The effects of 1-year gluten withdrawal on bone mass, bone metabolism and nutritional status in newly-diagnosed adult coeliac disease patients.Aliment Pharmacol Ther 2000; 14(1):35-43AP
To evaluate the impact of a 1-year gluten-free diet on bone metabolism and nutritional status in coeliac disease.
Bone mineral density, serum indices of bone remodelling, clinical and biochemical nutritional assessment were evaluated in 86 consecutive newly-diagnosed, biopsy proven, coeliac disease patients (untreated). A complete reevaluation, including intestinal biopsy, was repeated within 1 year of dietary treatment (treated).

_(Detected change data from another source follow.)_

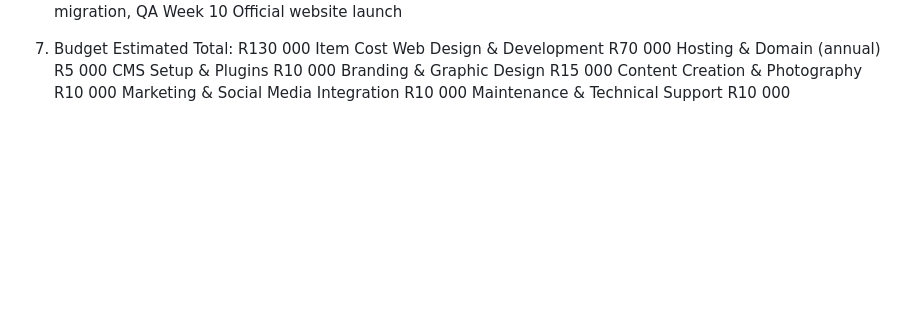
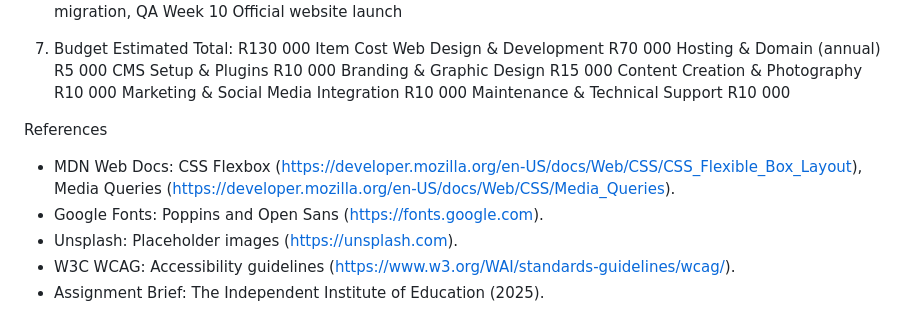
Before and after one commit to teshaanpatel/WEDE-PART1, a Markdown page: README.md, the part around the change. Drawn GitHub-style; blank space fills up the shorter version.

```diff
--- a/README.md
+++ b/README.md
@@ -66,3 +66,11 @@ Branding & Graphic Design	R15 000
 Content Creation & Photography	R10 000
 Marketing & Social Media Integration	R10 000
 Maintenance & Technical Support	R10 000
+
+
+References
+- MDN Web Docs: CSS Flexbox (https://developer.mozilla.org/en-US/docs/Web/CSS/CSS_Flexible_Box_Layout), Media Queries (https://developer.mozilla.org/en-US/docs/Web/CSS/Media_Queries).
+- Google Fonts: Poppins and Open Sans (https://fonts.google.com).
+- Unsplash: Placeholder images (https://unsplash.com).
+- W3C WCAG: Accessibility guidelines (https://www.w3.org/WAI/standards-guidelines/wcag/).
+- Assignment Brief: The Independent Institute of Education (2025).
```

Untreated: according to WHO criteria, 34% of patients had a normal bone mineral density, 40% had osteopenia and 26% osteoporosis. Between males and females there were no statistical differences in bone metabolism or in most of the nutritional indices, while, between fertile and postmenopausal women, bone mineral density and several bone metabolism markers were significantly different. Compared to subjects with a normal bone mineral density, osteopenics had higher bone specific alkaline phosphatase (BAP) and Bone-Gla-protein (BGP) values. In patients with a concomitant BAP increase and 25OH vitamin D serum level reduction, bone mineral density and several bone turnover markers were statistically different compared to patients without such a serological pattern. Treated: notwithstanding intestinal biopsy which showed a mucosal recovery in only 57%, gluten-free diet led, even in postmenopausal women, to a significant improvement in bone mineral density, bone metabolism and nutrition, except for folic acid, albumin and pre-albumin serum levels which persisted as abnormal in patients with obdurate mucosal impairment.
Coeliac disease patients are at high risk for developing a low bone mineral density and bone turnover impairment. A gluten-free diet can improve this situation even in postmenopausal women and in patients with incomplete mucosal recovery.